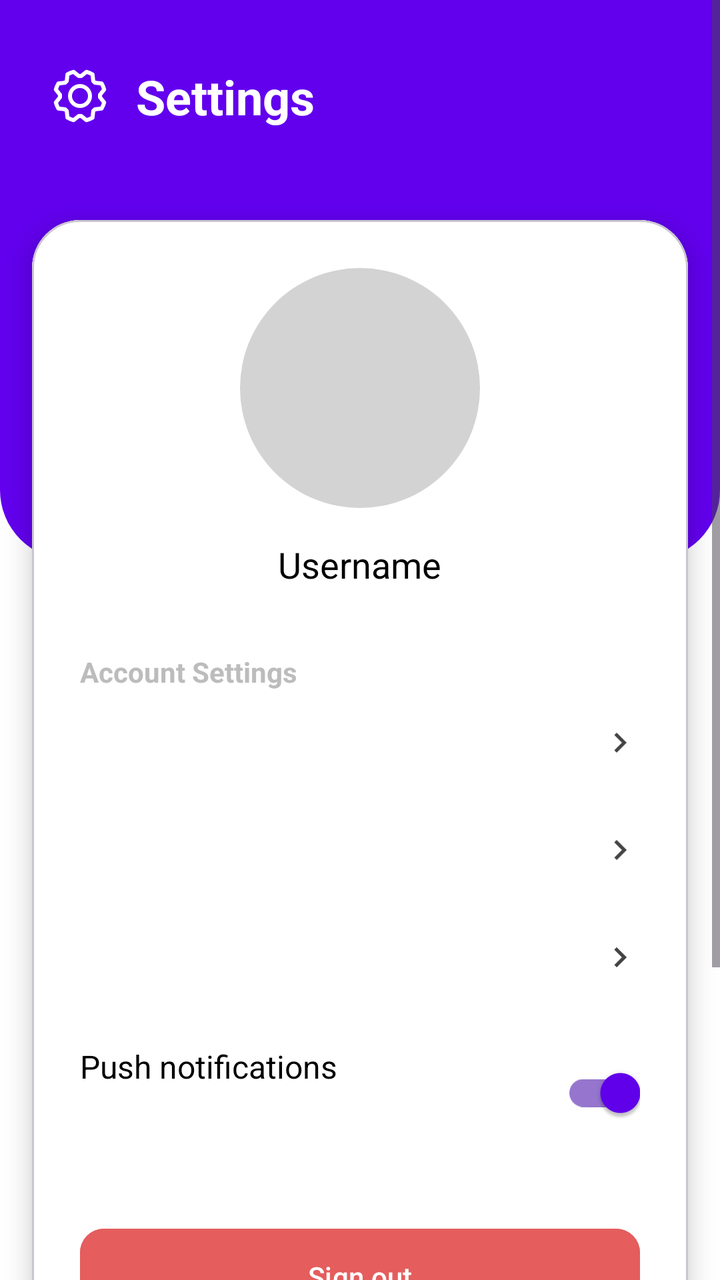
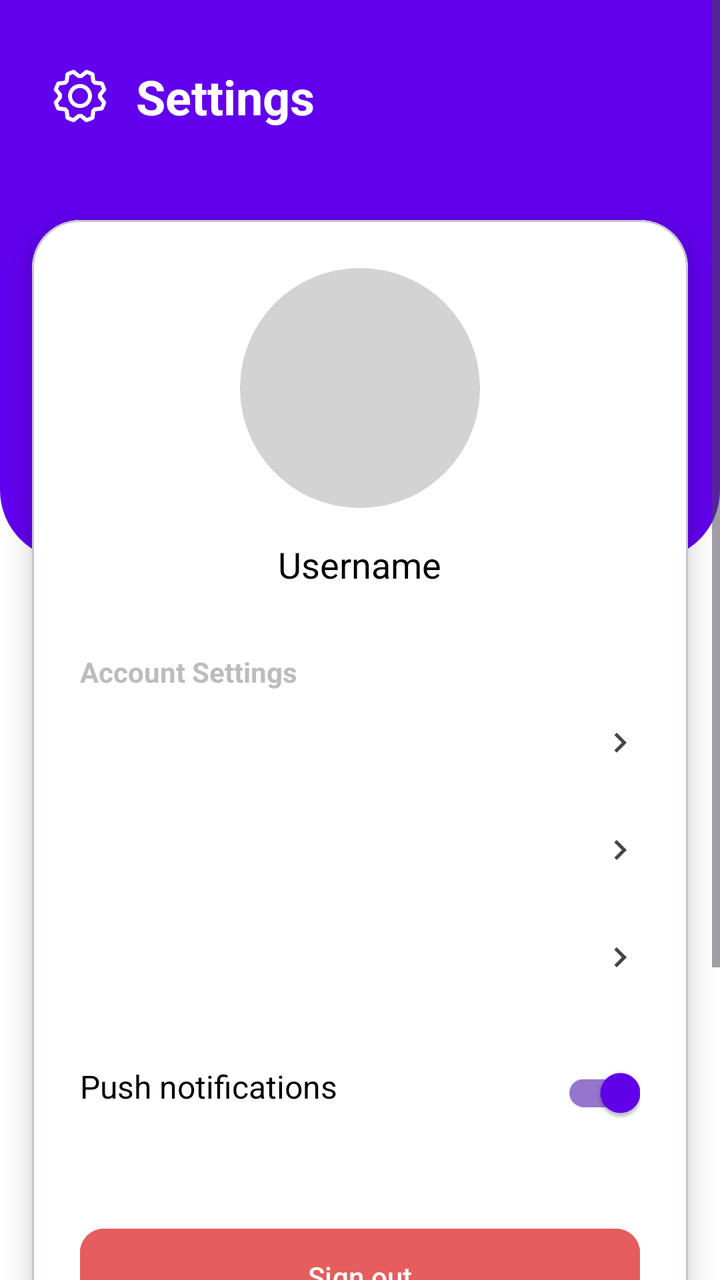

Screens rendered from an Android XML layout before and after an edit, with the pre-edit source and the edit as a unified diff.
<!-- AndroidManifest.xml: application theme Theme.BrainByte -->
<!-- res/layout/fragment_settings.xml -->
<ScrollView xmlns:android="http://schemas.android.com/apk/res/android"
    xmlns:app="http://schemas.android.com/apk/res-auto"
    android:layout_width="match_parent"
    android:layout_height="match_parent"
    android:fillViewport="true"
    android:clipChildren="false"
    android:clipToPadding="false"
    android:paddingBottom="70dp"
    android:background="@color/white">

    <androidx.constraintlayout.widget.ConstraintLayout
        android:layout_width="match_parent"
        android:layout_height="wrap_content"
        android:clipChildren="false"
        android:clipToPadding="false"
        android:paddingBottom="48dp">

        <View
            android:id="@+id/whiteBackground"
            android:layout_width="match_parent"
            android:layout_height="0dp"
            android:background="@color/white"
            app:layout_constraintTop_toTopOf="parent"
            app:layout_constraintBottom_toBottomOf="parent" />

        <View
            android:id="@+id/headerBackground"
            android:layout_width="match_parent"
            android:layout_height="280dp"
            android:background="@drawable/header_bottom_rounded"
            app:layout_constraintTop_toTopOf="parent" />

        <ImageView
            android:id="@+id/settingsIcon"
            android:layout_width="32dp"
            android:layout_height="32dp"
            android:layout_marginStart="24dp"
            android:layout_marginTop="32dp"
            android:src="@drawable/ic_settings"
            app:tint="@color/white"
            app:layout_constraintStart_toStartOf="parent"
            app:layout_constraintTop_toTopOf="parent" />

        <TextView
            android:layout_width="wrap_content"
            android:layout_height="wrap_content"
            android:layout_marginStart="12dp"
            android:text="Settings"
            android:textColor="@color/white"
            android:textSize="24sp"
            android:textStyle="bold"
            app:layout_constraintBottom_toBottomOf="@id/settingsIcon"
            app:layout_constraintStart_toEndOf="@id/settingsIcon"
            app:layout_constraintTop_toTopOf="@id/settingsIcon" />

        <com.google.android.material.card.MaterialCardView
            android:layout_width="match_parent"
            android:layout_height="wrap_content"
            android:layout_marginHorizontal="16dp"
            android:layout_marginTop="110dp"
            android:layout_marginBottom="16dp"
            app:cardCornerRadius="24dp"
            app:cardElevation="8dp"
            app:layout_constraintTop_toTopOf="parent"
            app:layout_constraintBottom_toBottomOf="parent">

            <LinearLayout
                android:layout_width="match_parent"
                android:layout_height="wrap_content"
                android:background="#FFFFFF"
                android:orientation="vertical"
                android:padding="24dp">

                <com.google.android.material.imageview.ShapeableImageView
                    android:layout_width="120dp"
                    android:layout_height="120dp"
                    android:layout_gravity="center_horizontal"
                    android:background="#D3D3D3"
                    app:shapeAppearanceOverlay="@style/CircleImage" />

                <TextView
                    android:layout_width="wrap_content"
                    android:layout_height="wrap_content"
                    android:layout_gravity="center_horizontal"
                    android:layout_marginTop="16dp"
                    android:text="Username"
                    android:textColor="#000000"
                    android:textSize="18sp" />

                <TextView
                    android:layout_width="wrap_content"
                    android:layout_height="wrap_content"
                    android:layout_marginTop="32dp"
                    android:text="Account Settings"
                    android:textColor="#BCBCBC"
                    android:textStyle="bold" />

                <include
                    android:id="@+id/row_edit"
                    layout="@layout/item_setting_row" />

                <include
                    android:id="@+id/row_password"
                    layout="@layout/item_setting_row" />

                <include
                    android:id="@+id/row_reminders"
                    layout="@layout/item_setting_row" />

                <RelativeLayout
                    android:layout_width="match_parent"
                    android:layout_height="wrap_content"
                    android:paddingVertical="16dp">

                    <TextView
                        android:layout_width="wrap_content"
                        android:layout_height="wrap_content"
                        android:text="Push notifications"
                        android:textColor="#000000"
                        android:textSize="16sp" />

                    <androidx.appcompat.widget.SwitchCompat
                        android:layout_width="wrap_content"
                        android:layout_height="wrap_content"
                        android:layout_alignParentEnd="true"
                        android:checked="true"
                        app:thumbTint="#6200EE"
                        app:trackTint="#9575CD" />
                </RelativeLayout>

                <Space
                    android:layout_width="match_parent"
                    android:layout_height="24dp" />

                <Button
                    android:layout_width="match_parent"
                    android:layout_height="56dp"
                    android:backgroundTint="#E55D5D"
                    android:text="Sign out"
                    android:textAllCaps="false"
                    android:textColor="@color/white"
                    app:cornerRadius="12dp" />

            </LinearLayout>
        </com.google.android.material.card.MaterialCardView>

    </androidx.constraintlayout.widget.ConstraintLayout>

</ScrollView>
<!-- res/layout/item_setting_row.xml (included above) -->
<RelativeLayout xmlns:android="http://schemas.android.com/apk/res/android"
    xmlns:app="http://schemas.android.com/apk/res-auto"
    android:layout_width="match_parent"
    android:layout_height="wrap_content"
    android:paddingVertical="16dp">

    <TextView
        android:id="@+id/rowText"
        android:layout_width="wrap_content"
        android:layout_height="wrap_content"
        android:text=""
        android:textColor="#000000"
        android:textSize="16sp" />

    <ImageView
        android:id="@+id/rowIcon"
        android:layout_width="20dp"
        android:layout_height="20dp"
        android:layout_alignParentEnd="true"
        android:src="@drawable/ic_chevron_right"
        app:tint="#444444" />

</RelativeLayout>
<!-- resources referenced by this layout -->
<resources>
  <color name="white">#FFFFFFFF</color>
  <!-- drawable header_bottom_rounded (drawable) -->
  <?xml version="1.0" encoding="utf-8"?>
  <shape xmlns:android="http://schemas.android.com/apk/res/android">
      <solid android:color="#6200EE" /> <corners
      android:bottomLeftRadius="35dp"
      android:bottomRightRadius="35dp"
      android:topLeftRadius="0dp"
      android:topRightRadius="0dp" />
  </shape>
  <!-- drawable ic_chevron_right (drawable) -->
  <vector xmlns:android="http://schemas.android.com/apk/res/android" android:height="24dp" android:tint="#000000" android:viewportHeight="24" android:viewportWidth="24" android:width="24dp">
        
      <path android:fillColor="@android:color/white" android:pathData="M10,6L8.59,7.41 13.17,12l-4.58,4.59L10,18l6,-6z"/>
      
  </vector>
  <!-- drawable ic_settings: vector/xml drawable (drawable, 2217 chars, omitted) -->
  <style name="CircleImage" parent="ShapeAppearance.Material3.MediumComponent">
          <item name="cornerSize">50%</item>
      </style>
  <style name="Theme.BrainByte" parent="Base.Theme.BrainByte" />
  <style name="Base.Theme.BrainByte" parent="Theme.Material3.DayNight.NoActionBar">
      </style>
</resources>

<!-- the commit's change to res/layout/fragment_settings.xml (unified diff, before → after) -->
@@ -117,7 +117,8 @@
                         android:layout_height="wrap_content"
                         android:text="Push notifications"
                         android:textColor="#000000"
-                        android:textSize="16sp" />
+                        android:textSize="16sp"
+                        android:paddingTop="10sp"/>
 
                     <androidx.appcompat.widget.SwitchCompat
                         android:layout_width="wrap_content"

============================================================

> **Exercise**
Set the listing down verbatim, excluding pictures.

> **Output of the exercise**
Screens rendered from an Android XML layout before and after an edit, with the pre-edit source and the edit as a unified diff.
<!-- AndroidManifest.xml: application theme Theme.BrainByte -->
<!-- res/layout/fragment_settings.xml -->
<ScrollView xmlns:android="http://schemas.android.com/apk/res/android"
    xmlns:app="http://schemas.android.com/apk/res-auto"
    android:layout_width="match_parent"
    android:layout_height="match_parent"
    android:fillViewport="true"
    android:clipChildren="false"
    android:clipToPadding="false"
    android:paddingBottom="70dp"
    android:background="@color/white">

    <androidx.constraintlayout.widget.ConstraintLayout
        android:layout_width="match_parent"
        android:layout_height="wrap_content"
        android:clipChildren="false"
        android:clipToPadding="false"
        android:paddingBottom="48dp">

        <View
            android:id="@+id/whiteBackground"
            android:layout_width="match_parent"
            android:layout_height="0dp"
            android:background="@color/white"
            app:layout_constraintTop_toTopOf="parent"
            app:layout_constraintBottom_toBottomOf="parent" />

        <View
            android:id="@+id/headerBackground"
            android:layout_width="match_parent"
            android:layout_height="280dp"
            android:background="@drawable/header_bottom_rounded"
            app:layout_constraintTop_toTopOf="parent" />

        <ImageView
            android:id="@+id/settingsIcon"
            android:layout_width="32dp"
            android:layout_height="32dp"
            android:layout_marginStart="24dp"
            android:layout_marginTop="32dp"
            android:src="@drawable/ic_settings"
            app:tint="@color/white"
            app:layout_constraintStart_toStartOf="parent"
            app:layout_constraintTop_toTopOf="parent" />

        <TextView
            android:layout_width="wrap_content"
            android:layout_height="wrap_content"
            android:layout_marginStart="12dp"
            android:text="Settings"
            android:textColor="@color/white"
            android:textSize="24sp"
            android:textStyle="bold"
            app:layout_constraintBottom_toBottomOf="@id/settingsIcon"
            app:layout_constraintStart_toEndOf="@id/settingsIcon"
            app:layout_constraintTop_toTopOf="@id/settingsIcon" />

        <com.google.android.material.card.MaterialCardView
            android:layout_width="match_parent"
            android:layout_height="wrap_content"
            android:layout_marginHorizontal="16dp"
            android:layout_marginTop="110dp"
            android:layout_marginBottom="16dp"
            app:cardCornerRadius="24dp"
            app:cardElevation="8dp"
            app:layout_constraintTop_toTopOf="parent"
            app:layout_constraintBottom_toBottomOf="parent">

            <LinearLayout
                android:layout_width="match_parent"
                android:layout_height="wrap_content"
                android:background="#FFFFFF"
                android:orientation="vertical"
                android:padding="24dp">

                <com.google.android.material.imageview.ShapeableImageView
                    android:layout_width="120dp"
                    android:layout_height="120dp"
                    android:layout_gravity="center_horizontal"
                    android:background="#D3D3D3"
                    app:shapeAppearanceOverlay="@style/CircleImage" />

                <TextView
                    android:layout_width="wrap_content"
                    android:layout_height="wrap_content"
                    android:layout_gravity="center_horizontal"
                    android:layout_marginTop="16dp"
                    android:text="Username"
                    android:textColor="#000000"
                    android:textSize="18sp" />

                <TextView
                    android:layout_width="wrap_content"
                    android:layout_height="wrap_content"
                    android:layout_marginTop="32dp"
                    android:text="Account Settings"
                    android:textColor="#BCBCBC"
                    android:textStyle="bold" />

                <include
                    android:id="@+id/row_edit"
                    layout="@layout/item_setting_row" />

                <include
                    android:id="@+id/row_password"
                    layout="@layout/item_setting_row" />

                <include
                    android:id="@+id/row_reminders"
                    layout="@layout/item_setting_row" />

                <RelativeLayout
                    android:layout_width="match_parent"
                    android:layout_height="wrap_content"
                    android:paddingVertical="16dp">

                    <TextView
                        android:layout_width="wrap_content"
                        android:layout_height="wrap_content"
                        android:text="Push notifications"
                        android:textColor="#000000"
                        android:textSize="16sp" />

                    <androidx.appcompat.widget.SwitchCompat
                        android:layout_width="wrap_content"
                        android:layout_height="wrap_content"
                        android:layout_alignParentEnd="true"
                        android:checked="true"
                        app:thumbTint="#6200EE"
                        app:trackTint="#9575CD" />
                </RelativeLayout>

                <Space
                    android:layout_width="match_parent"
                    android:layout_height="24dp" />

                <Button
                    android:layout_width="match_parent"
                    android:layout_height="56dp"
                    android:backgroundTint="#E55D5D"
                    android:text="Sign out"
                    android:textAllCaps="false"
                    android:textColor="@color/white"
                    app:cornerRadius="12dp" />

            </LinearLayout>
        </com.google.android.material.card.MaterialCardView>

    </androidx.constraintlayout.widget.ConstraintLayout>

</ScrollView>
<!-- res/layout/item_setting_row.xml (included above) -->
<RelativeLayout xmlns:android="http://schemas.android.com/apk/res/android"
    xmlns:app="http://schemas.android.com/apk/res-auto"
    android:layout_width="match_parent"
    android:layout_height="wrap_content"
    android:paddingVertical="16dp">

    <TextView
        android:id="@+id/rowText"
        android:layout_width="wrap_content"
        android:layout_height="wrap_content"
        android:text=""
        android:textColor="#000000"
        android:textSize="16sp" />

    <ImageView
        android:id="@+id/rowIcon"
        android:layout_width="20dp"
        android:layout_height="20dp"
        android:layout_alignParentEnd="true"
        android:src="@drawable/ic_chevron_right"
        app:tint="#444444" />

</RelativeLayout>
<!-- resources referenced by this layout -->
<resources>
  <color name="white">#FFFFFFFF</color>
  <!-- drawable header_bottom_rounded (drawable) -->
  <?xml version="1.0" encoding="utf-8"?>
  <shape xmlns:android="http://schemas.android.com/apk/res/android">
      <solid android:color="#6200EE" /> <corners
      android:bottomLeftRadius="35dp"
      android:bottomRightRadius="35dp"
      android:topLeftRadius="0dp"
      android:topRightRadius="0dp" />
  </shape>
  <!-- drawable ic_chevron_right (drawable) -->
  <vector xmlns:android="http://schemas.android.com/apk/res/android" android:height="24dp" android:tint="#000000" android:viewportHeight="24" android:viewportWidth="24" android:width="24dp">
        
      <path android:fillColor="@android:color/white" android:pathData="M10,6L8.59,7.41 13.17,12l-4.58,4.59L10,18l6,-6z"/>
      
  </vector>
  <!-- drawable ic_settings: vector/xml drawable (drawable, 2217 chars, omitted) -->
  <style name="CircleImage" parent="ShapeAppearance.Material3.MediumComponent">
          <item name="cornerSize">50%</item>
      </style>
  <style name="Theme.BrainByte" parent="Base.Theme.BrainByte" />
  <style name="Base.Theme.BrainByte" parent="Theme.Material3.DayNight.NoActionBar">
      </style>
</resources>

<!-- the commit's change to res/layout/fragment_settings.xml (unified diff, before → after) -->
@@ -117,7 +117,8 @@
                         android:layout_height="wrap_content"
                         android:text="Push notifications"
                         android:textColor="#000000"
-                        android:textSize="16sp" />
+                        android:textSize="16sp"
+                        android:paddingTop="10sp"/>
 
                     <androidx.appcompat.widget.SwitchCompat
                         android:layout_width="wrap_content"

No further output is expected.